[Start of section]
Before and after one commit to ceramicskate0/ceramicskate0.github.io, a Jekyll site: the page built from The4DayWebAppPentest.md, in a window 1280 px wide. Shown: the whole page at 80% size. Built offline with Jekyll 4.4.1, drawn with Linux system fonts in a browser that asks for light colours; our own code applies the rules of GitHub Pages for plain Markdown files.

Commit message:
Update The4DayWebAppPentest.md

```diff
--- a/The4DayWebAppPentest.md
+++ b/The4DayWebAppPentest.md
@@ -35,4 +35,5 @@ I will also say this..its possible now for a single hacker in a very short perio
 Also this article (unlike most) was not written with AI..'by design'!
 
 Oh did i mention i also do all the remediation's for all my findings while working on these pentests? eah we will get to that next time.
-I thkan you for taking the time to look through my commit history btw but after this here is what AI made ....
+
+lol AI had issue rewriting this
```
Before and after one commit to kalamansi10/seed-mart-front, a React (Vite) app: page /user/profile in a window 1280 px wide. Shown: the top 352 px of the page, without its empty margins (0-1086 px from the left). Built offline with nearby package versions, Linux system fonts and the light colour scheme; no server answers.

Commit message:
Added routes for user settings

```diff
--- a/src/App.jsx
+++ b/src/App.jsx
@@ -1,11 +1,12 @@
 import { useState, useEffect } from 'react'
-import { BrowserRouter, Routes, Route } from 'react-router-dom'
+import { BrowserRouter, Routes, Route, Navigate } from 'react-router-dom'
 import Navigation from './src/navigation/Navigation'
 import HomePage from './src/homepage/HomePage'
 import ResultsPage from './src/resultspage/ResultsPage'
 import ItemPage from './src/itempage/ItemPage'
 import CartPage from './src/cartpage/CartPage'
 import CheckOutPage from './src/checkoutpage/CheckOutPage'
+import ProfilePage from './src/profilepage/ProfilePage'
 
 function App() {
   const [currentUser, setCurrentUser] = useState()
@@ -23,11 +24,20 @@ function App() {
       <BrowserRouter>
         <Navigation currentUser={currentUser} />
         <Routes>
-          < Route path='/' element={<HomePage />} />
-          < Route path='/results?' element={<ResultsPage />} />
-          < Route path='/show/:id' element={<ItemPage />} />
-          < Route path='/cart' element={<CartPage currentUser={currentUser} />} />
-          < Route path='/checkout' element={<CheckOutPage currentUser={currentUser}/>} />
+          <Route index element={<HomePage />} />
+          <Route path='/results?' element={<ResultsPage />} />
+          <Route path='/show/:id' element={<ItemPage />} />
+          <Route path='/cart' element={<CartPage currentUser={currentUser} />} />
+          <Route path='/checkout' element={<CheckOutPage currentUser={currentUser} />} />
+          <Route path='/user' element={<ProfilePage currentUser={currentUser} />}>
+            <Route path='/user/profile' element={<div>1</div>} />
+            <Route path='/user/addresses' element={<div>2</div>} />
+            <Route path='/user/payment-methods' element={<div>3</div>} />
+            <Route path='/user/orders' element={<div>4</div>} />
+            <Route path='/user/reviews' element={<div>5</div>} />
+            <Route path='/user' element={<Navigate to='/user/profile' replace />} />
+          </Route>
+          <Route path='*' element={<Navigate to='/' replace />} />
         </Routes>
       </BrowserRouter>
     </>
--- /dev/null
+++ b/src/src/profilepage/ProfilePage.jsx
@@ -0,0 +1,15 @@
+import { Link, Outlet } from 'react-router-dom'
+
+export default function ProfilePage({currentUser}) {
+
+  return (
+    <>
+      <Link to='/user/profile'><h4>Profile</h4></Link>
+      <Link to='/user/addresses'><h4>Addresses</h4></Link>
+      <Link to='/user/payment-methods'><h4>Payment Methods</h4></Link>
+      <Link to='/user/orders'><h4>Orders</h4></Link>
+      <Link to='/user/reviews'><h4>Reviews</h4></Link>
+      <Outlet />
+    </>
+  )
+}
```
[End of section]
> **Problem to work on**:
From the first line to the last, repeat the records exactly.

> **Finished exercise**:
Before and after one commit to ceramicskate0/ceramicskate0.github.io, a Jekyll site: the page built from The4DayWebAppPentest.md, in a window 1280 px wide. Shown: the whole page at 80% size. Built offline with Jekyll 4.4.1, drawn with Linux system fonts in a browser that asks for light colours; our own code applies the rules of GitHub Pages for plain Markdown files.

Commit message:
Update The4DayWebAppPentest.md

```diff
--- a/The4DayWebAppPentest.md
+++ b/The4DayWebAppPentest.md
@@ -35,4 +35,5 @@ I will also say this..its possible now for a single hacker in a very short perio
 Also this article (unlike most) was not written with AI..'by design'!
 
 Oh did i mention i also do all the remediation's for all my findings while working on these pentests? eah we will get to that next time.
-I thkan you for taking the time to look through my commit history btw but after this here is what AI made ....
+
+lol AI had issue rewriting this
```
Before and after one commit to kalamansi10/seed-mart-front, a React (Vite) app: page /user/profile in a window 1280 px wide. Shown: the top 352 px of the page, without its empty margins (0-1086 px from the left). Built offline with nearby package versions, Linux system fonts and the light colour scheme; no server answers.

Commit message:
Added routes for user settings

```diff
--- a/src/App.jsx
+++ b/src/App.jsx
@@ -1,11 +1,12 @@
 import { useState, useEffect } from 'react'
-import { BrowserRouter, Routes, Route } from 'react-router-dom'
+import { BrowserRouter, Routes, Route, Navigate } from 'react-router-dom'
 import Navigation from './src/navigation/Navigation'
 import HomePage from './src/homepage/HomePage'
 import ResultsPage from './src/resultspage/ResultsPage'
 import ItemPage from './src/itempage/ItemPage'
 import CartPage from './src/cartpage/CartPage'
 import CheckOutPage from './src/checkoutpage/CheckOutPage'
+import ProfilePage from './src/profilepage/ProfilePage'
 
 function App() {
   const [currentUser, setCurrentUser] = useState()
@@ -23,11 +24,20 @@ function App() {
       <BrowserRouter>
         <Navigation currentUser={currentUser} />
         <Routes>
-          < Route path='/' element={<HomePage />} />
-          < Route path='/results?' element={<ResultsPage />} />
-          < Route path='/show/:id' element={<ItemPage />} />
-          < Route path='/cart' element={<CartPage currentUser={currentUser} />} />
-          < Route path='/checkout' element={<CheckOutPage currentUser={currentUser}/>} />
+          <Route index element={<HomePage />} />
+          <Route path='/results?' element={<ResultsPage />} />
+          <Route path='/show/:id' element={<ItemPage />} />
+          <Route path='/cart' element={<CartPage currentUser={currentUser} />} />
+          <Route path='/checkout' element={<CheckOutPage currentUser={currentUser} />} />
+          <Route path='/user' element={<ProfilePage currentUser={currentUser} />}>
+            <Route path='/user/profile' element={<div>1</div>} />
+            <Route path='/user/addresses' element={<div>2</div>} />
+            <Route path='/user/payment-methods' element={<div>3</div>} />
+            <Route path='/user/orders' element={<div>4</div>} />
+            <Route path='/user/reviews' element={<div>5</div>} />
+            <Route path='/user' element={<Navigate to='/user/profile' replace />} />
+          </Route>
+          <Route path='*' element={<Navigate to='/' replace />} />
         </Routes>
       </BrowserRouter>
     </>
--- /dev/null
+++ b/src/src/profilepage/ProfilePage.jsx
@@ -0,0 +1,15 @@
+import { Link, Outlet } from 'react-router-dom'
+
+export default function ProfilePage({currentUser}) {
+
+  return (
+    <>
+      <Link to='/user/profile'><h4>Profile</h4></Link>
+      <Link to='/user/addresses'><h4>Addresses</h4></Link>
+      <Link to='/user/payment-methods'><h4>Payment Methods</h4></Link>
+      <Link to='/user/orders'><h4>Orders</h4></Link>
+      <Link to='/user/reviews'><h4>Reviews</h4></Link>
+      <Outlet />
+    </>
+  )
+}
```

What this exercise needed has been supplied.